A major focus of occupational therapy is rehabilitation related to impairments of the upper extremity (shoulder, elbow, forearm, wrist, hand) and 85% of certified hand therapists are occupational therapy professionals. But whether in a specialized hand clinic or general rehabilitation clinic, the role of occupational therapy in upper extremity rehabilitation is to return the client to meaningful participation in his or her daily activities.
Upper extremity disability can result in disruption of many, if not all, activities of daily living. OT professionals receive a strong educational component in psychosocial development and pathology. This provides the basis for understanding the impact of upper extremity dysfunction on key daily activities and roles. Course work in mental health gives OTs the skills to evaluate clients' psychosocial and emotional needs, modify the treatment approach to facilitate compliance with the rehab program, and promote the best outcome possible.
Because of the holistic, client-centered approach of OT, clients are met at their current level of function. Through activity analysis, the OT is able to address each client's priorities, along with his or her pathologies, with activity modifications and compensatory techniques to facilitate performing at his or her greatest level of independence from the start, and at every step of the rehab process.

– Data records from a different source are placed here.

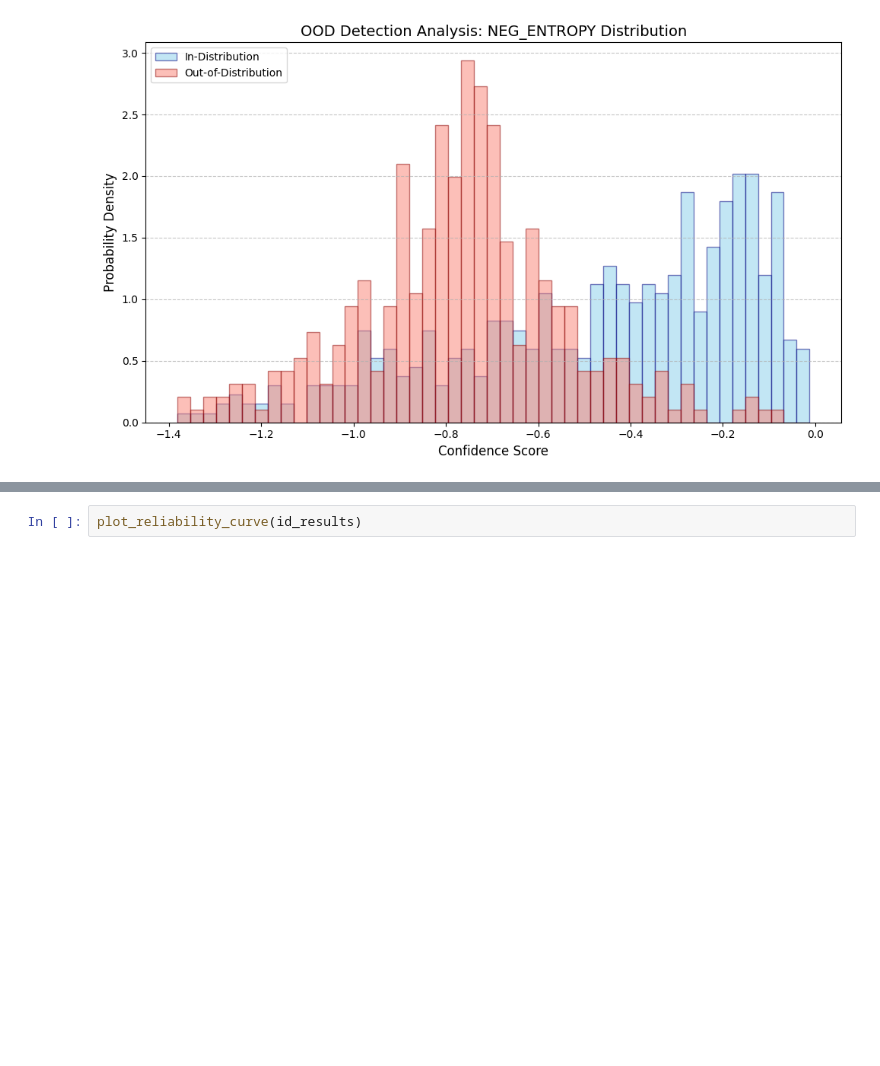
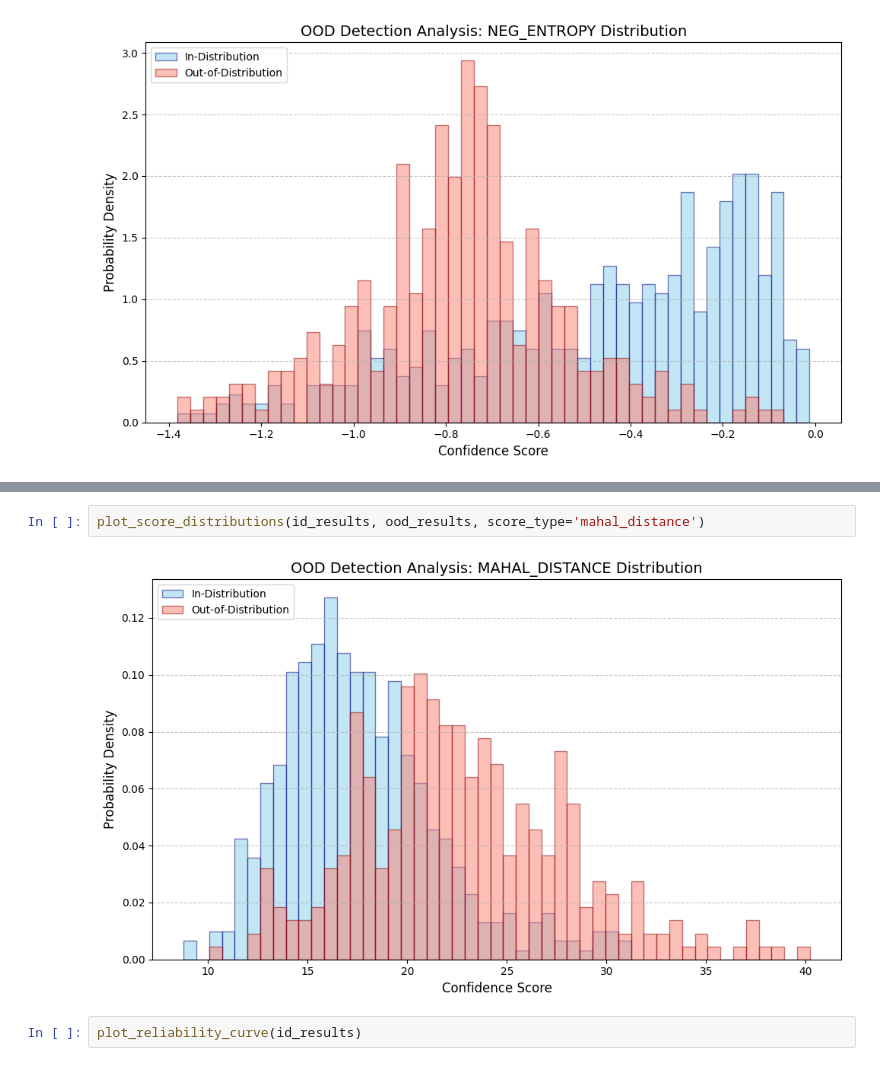
Before and after one commit to czotterbenedek/ood-detection-with-timedrl, a Jupyter notebook: analysis_results.ipynb, the cells around one changed output, grey strips where cells are left out. Saved outputs shown, nothing was run; the diff lists cells and outputs as text; blank space fills up the shorter version.

```diff
--- a/analysis_results.ipynb
+++ b/analysis_results.ipynb
@@ -436,3 +440,7 @@ plot_score_distributions(id_results, ood_results, score_type='neg_entropy')
+# %%
+plot_score_distributions(id_results, ood_results, score_type='mahal_distance')
+# %% [output]
+[figure, added]
 # %%
 plot_reliability_curve(id_results)
 # %% [output]
```
Also changed, not shown: parts of 3 cells of this notebook, 8 other files.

This independence encourages the integration of the affected upper extremity as soon as possible, thereby making the journey to maximal function seamless.